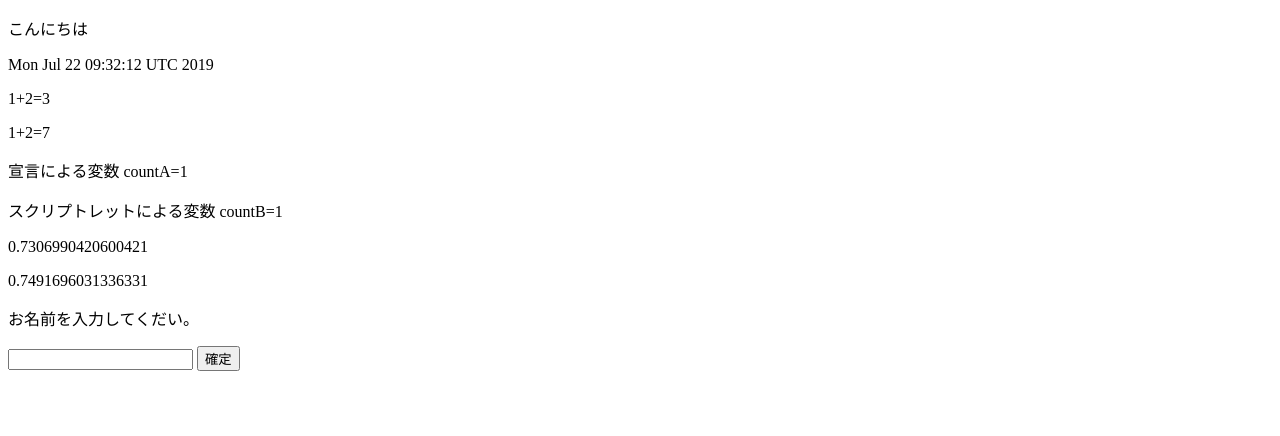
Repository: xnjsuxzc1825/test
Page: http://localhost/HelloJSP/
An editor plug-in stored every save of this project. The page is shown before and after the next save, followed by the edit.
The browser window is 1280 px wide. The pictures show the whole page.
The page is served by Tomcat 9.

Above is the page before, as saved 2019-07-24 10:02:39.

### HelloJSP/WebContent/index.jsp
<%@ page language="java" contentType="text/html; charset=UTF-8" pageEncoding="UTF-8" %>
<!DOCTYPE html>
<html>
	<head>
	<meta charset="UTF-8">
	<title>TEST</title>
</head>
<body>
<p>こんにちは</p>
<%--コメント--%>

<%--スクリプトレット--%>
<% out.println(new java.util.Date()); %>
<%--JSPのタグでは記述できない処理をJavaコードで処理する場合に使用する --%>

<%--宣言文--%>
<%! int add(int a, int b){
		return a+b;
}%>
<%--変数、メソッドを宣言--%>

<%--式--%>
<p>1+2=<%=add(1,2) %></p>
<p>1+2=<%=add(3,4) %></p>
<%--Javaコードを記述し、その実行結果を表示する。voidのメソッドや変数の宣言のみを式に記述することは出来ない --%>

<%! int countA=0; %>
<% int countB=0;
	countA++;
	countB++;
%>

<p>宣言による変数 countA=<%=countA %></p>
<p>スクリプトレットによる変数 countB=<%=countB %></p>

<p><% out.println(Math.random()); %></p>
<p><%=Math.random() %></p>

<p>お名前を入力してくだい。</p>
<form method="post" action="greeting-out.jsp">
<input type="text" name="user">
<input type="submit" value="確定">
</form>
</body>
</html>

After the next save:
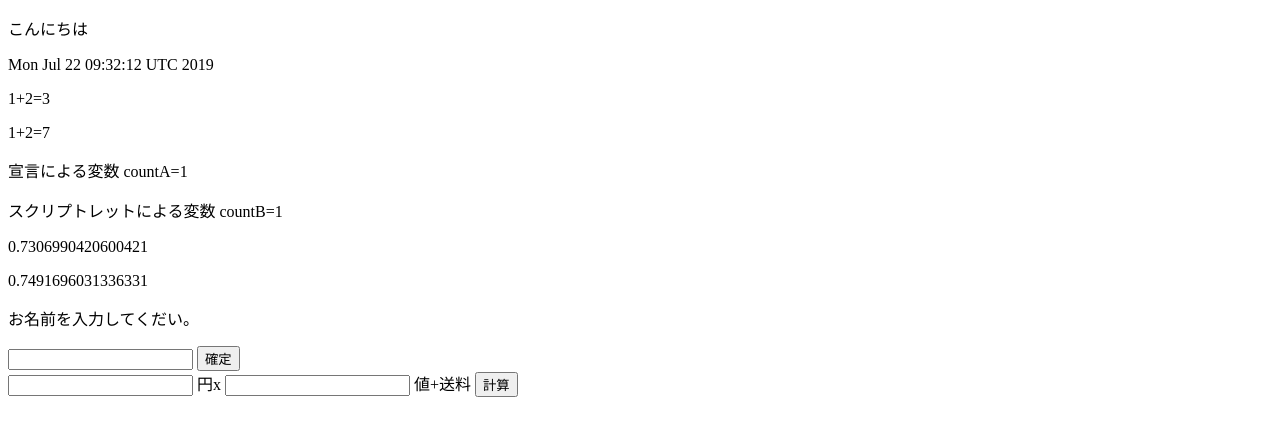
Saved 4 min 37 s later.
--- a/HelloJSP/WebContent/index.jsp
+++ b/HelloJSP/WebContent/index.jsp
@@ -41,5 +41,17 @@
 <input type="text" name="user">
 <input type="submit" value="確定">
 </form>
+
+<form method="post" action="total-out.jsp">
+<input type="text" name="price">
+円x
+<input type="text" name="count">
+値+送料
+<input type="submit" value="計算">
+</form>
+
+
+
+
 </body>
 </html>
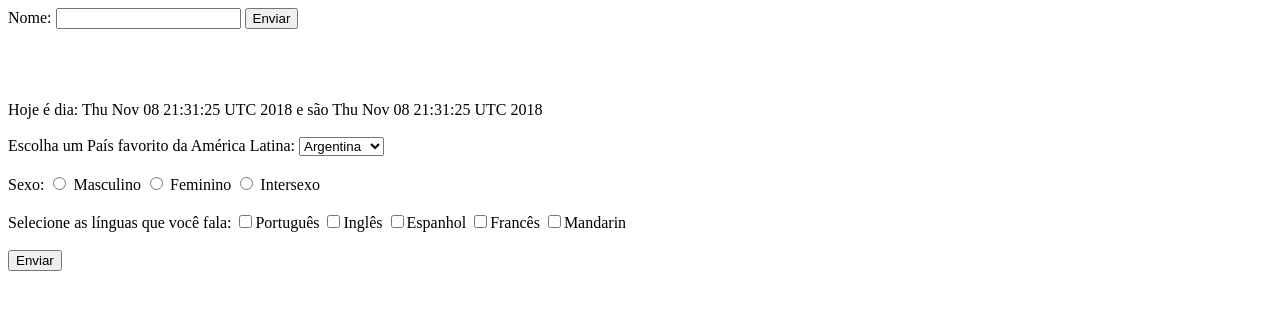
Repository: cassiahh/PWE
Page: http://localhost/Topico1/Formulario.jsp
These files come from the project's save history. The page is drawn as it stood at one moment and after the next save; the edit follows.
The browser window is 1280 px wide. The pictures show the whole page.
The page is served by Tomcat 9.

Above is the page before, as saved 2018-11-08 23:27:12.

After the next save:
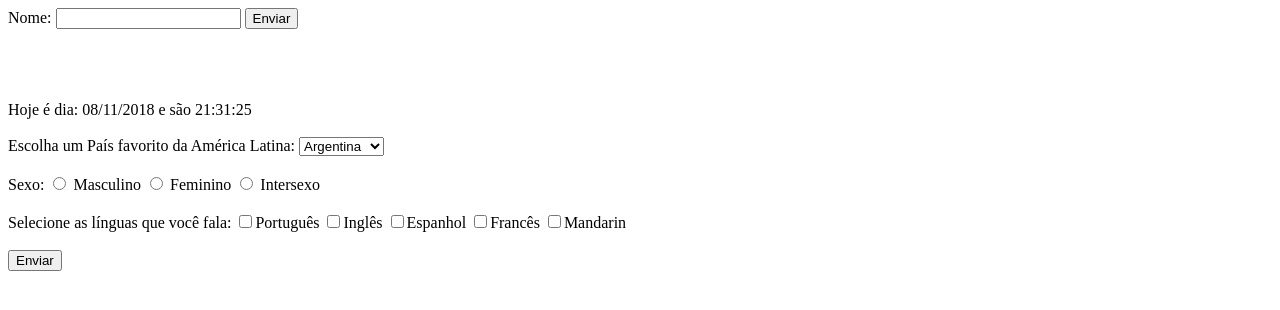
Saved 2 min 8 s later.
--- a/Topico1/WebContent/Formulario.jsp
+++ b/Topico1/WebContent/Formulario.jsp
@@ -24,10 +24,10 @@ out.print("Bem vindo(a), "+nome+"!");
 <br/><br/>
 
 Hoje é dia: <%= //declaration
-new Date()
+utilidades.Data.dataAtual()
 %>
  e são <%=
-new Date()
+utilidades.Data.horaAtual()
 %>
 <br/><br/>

::::

■ WORK TO BE COMPLETED: The response must restate each line of the material above exactly and contain no images.

■ RESULT:
Repository: xnjsuxzc1825/test
Page: http://localhost/HelloJSP/
An editor plug-in stored every save of this project. The page is shown before and after the next save, followed by the edit.
The browser window is 1280 px wide. The pictures show the whole page.
The page is served by Tomcat 9.

Above is the page before, as saved 2019-07-24 10:02:39.

### HelloJSP/WebContent/index.jsp
<%@ page language="java" contentType="text/html; charset=UTF-8" pageEncoding="UTF-8" %>
<!DOCTYPE html>
<html>
	<head>
	<meta charset="UTF-8">
	<title>TEST</title>
</head>
<body>
<p>こんにちは</p>
<%--コメント--%>

<%--スクリプトレット--%>
<% out.println(new java.util.Date()); %>
<%--JSPのタグでは記述できない処理をJavaコードで処理する場合に使用する --%>

<%--宣言文--%>
<%! int add(int a, int b){
		return a+b;
}%>
<%--変数、メソッドを宣言--%>

<%--式--%>
<p>1+2=<%=add(1,2) %></p>
<p>1+2=<%=add(3,4) %></p>
<%--Javaコードを記述し、その実行結果を表示する。voidのメソッドや変数の宣言のみを式に記述することは出来ない --%>

<%! int countA=0; %>
<% int countB=0;
	countA++;
	countB++;
%>

<p>宣言による変数 countA=<%=countA %></p>
<p>スクリプトレットによる変数 countB=<%=countB %></p>

<p><% out.println(Math.random()); %></p>
<p><%=Math.random() %></p>

<p>お名前を入力してくだい。</p>
<form method="post" action="greeting-out.jsp">
<input type="text" name="user">
<input type="submit" value="確定">
</form>
</body>
</html>

After the next save:
Saved 4 min 37 s later.
--- a/HelloJSP/WebContent/index.jsp
+++ b/HelloJSP/WebContent/index.jsp
@@ -41,5 +41,17 @@
 <input type="text" name="user">
 <input type="submit" value="確定">
 </form>
+
+<form method="post" action="total-out.jsp">
+<input type="text" name="price">
+円x
+<input type="text" name="count">
+値+送料
+<input type="submit" value="計算">
+</form>
+
+
+
+
 </body>
 </html>
Repository: cassiahh/PWE
Page: http://localhost/Topico1/Formulario.jsp
These files come from the project's save history. The page is drawn as it stood at one moment and after the next save; the edit follows.
The browser window is 1280 px wide. The pictures show the whole page.
The page is served by Tomcat 9.

Above is the page before, as saved 2018-11-08 23:27:12.

After the next save:
Saved 2 min 8 s later.
--- a/Topico1/WebContent/Formulario.jsp
+++ b/Topico1/WebContent/Formulario.jsp
@@ -24,10 +24,10 @@ out.print("Bem vindo(a), "+nome+"!");
 <br/><br/>
 
 Hoje é dia: <%= //declaration
-new Date()
+utilidades.Data.dataAtual()
 %>
  e são <%=
-new Date()
+utilidades.Data.horaAtual()
 %>
 <br/><br/>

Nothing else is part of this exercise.